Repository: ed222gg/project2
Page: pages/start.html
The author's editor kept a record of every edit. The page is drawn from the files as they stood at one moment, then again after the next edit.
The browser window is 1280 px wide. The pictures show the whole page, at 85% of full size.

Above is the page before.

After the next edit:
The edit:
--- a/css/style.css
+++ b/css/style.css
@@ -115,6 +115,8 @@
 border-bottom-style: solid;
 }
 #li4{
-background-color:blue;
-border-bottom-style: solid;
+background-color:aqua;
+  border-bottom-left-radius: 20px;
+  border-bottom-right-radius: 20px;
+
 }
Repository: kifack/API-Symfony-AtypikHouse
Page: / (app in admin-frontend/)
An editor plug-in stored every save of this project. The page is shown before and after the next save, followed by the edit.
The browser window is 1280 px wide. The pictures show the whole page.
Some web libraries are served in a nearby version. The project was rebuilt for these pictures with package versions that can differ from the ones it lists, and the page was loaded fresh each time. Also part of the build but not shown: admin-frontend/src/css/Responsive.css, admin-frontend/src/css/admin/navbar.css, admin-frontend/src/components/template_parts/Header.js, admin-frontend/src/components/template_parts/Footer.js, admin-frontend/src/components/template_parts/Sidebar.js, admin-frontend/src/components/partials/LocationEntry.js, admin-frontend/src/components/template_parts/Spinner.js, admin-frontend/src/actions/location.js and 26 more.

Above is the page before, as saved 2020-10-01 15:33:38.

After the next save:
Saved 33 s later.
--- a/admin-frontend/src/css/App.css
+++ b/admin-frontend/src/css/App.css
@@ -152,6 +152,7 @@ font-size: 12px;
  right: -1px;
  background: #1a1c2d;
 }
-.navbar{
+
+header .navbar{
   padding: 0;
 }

● ● ● ●

DESCRIPTION OF THE TASK :: Using the listing above, list every line in which the string "navbar" occurs.

RESPONSE BOX ::
Some web libraries are served in a nearby version. The project was rebuilt for these pictures with package versions that can differ from the ones it lists, and the page was loaded fresh each time. Also part of the build but not shown: admin-frontend/src/css/Responsive.css, admin-frontend/src/css/admin/navbar.css, admin-frontend/src/components/template_parts/Header.js, admin-frontend/src/components/template_parts/Footer.js, admin-frontend/src/components/template_parts/Sidebar.js, admin-frontend/src/components/partials/LocationEntry.js, admin-frontend/src/components/template_parts/Spinner.js, admin-frontend/src/actions/location.js and 26 more.
-.navbar{
+header .navbar{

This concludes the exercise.